If you have not read Part I Please Read it Before you read below – Read Part 1 HERE >>>
In part one of this series I introduced you to the dangers of side jacking/man in the middle attacks using browser plugins such as Firesheep.
Part II will give you a few ways to see when someone is using Firesheep and how to protect yourself.
An easy way to determine if someone is using Firesheep is by using something called BlackSheep. BlackSheep is a simple plugin that will alert you whenever someone on the network you are on is using FireSheep. BlackSheep can be found here:
From the site:
BlackSheep, also a Firefox plugin is designed to combat Firesheep. BlackSheep does this by dropping ‘fake’ session ID information on the wire and then monitors traffic to see if it has been hijacked.
While Firesheep is largely passive, once it identifies session information for a targeted domain, it then makes a subsequent request to that same domain, using the hijacked session information in order to obtain the name of the hijacked user along with an image of the person, if available. It is this request that BlackSheep identifies in order to detect the presence of Firesheep on the network. When identified, the user will receive a warning message.
I should note that if you want to try this for yourself and see results, you’ll have to have two separate computers running Firefox as both of the apps use a lot of the same code.
– The BlackSheep install is as simple as clicking the add to Firefox button allowing the install and restart Firefox. It’s installed and running.
– Once BlackSheep is running, you can adjust it to scan at different intervals, different interfaces and if you want it to start with Firefox or not.
– When you’re using it, if someone on the network tries to use FireSheep, you will get a popup like this:
– Once you see this pop up, (if you’ve got it installed), you can be safe in knowing that a HTTPS proxy service will help keep your stuff safe. As long as you’re visiting one of the sites that there is code/rules for.
– If you’re not using HTTPS Anywhere, it’s an easy enough program to use. Again, it’s a Firefox browser plugin so you’ll have to be using Firefox.
– Head on over to the Electronic Frontier Foundations site at http://www.eff.org/https-everywhere.
– Click on the big blue install button.
– Click on Install now, restart Firefox and it’s ready to run.
Whenever you visit any of the sites that you would have previously been vulnerable on, https anywhere will help keep your sessions secure.

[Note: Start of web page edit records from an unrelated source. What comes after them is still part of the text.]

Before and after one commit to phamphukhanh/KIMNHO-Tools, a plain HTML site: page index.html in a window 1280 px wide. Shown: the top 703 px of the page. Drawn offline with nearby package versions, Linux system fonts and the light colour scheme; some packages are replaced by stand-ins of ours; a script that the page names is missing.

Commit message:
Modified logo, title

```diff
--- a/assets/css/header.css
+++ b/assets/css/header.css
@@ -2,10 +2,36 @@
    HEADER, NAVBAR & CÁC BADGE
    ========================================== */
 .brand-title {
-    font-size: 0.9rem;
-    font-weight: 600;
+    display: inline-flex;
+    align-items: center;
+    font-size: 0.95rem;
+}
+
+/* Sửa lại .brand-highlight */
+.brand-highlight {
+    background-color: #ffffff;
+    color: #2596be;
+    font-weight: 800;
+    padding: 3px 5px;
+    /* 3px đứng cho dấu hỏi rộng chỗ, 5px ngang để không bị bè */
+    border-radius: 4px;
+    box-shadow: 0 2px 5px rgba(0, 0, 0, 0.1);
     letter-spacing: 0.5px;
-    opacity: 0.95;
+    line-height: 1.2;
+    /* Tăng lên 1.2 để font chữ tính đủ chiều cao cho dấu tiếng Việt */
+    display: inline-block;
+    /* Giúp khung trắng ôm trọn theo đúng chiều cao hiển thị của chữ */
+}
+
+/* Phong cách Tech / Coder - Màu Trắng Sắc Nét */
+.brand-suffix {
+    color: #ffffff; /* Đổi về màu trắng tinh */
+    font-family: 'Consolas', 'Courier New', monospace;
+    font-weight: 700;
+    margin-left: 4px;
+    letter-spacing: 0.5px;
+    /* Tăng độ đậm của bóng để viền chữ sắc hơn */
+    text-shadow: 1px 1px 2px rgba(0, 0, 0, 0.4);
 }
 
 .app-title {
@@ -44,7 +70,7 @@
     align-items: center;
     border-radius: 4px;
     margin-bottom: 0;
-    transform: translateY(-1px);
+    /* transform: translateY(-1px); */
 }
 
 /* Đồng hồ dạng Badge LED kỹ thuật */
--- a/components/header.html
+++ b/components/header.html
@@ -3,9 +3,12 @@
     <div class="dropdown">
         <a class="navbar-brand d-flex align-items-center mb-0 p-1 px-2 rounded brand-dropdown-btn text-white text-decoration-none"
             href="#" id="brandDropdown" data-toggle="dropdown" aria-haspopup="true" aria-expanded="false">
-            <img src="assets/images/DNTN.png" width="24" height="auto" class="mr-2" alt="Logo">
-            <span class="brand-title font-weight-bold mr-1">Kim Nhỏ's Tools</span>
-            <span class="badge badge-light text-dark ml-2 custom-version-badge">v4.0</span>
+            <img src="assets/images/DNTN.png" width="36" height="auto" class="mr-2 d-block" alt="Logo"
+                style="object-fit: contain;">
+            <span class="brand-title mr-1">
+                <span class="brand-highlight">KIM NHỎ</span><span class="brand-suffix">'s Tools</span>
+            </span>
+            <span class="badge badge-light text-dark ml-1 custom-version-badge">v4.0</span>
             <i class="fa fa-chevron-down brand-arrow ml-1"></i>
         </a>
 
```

This will render Firesheep useless to gain your information.
Again, this will only work with sites that they have listed within the application, so make sure before you visit a site and think you’re secure, you check to see if it’s listed within the application.
You are able to choose which ruleset you’d like to enable, but I suggest keeping them all turned on unless it’s causing issues. Most of the sites that you’re likely to visit will have a rule available for it. The sites that have rules are:
Amazon, Dropbox, Facebook, Google Search, Mail.com, Twitter, Gentoo, Washington Post, NYTimes, bit.ly, Mozilla, Microsoft, WordPress.com, Cisco and others.
You are also able to write your own rulesets to add support for sites that aren’t listed.
Let’s take a look at creating a ruleset.
The rulesets that are used are xml files. An xml file is a way to mark data within a file so that it can be sorted easier and be formatted within a database for use. Sort of like tagging different columns within an Excel file.
There are several things that you need to ‘tag’.
• Ruleset name
• Rule form.
The Target is the domain or domains that the ruleset should be applied to. This target can also have wildcards so that it encompasses all portions of a website like .google.com or .microsoft.com or microsoft.com/*.
The rule part is actually what does the work. It will take the http portion of the domain name and force it to https. It’s simple enough and works quite well.
Here’s an example using Wikipedia:
– Open a new text file
– Enter the information into the file
<target host=”*.wikipedia.org” />
– Save the file as a .xml file instead of a .txt file in your profiles directory.
– That’s it.
– Restart Firefox and you’re good to go.
– A more thorough walkthrough of creating a ruleset can be found at the EFF rulesets page:
If you’re not sure on where to find your Firefox Profile folder, it’s simple enough to find:
– Open Firefox, click on the Help menu. Select Troubleshooting Information.
– When the page opens, you will be presented with a decent amount of information. One piece is a link that will open the Profile Directory for you.
The way that https anywhere works is similar to if you were to have a .hosts file within your system configuration files that translates one set of internet addresses into another one. I haven’t been able to fully test this, but it should also work for a quick down and dirty answer if you’re not using Firefox.
I know this one is a pretty simple article and fairly short overall, but it’s a simple answer to a complex problem.
Was this helpful? Would you like additional information or have additional questions on this? Let me know in the comments.
Information Security Correspondent
Norm W. is an information security engineer currently employed as a CONUS civilian contractor. He has worked in the computer industry for the past 20 years and holds several security and non-security related IT certifications. Norm has worked with multiple agencies in the private and public sector as well as foreign companies and agencies to resolve information security issues.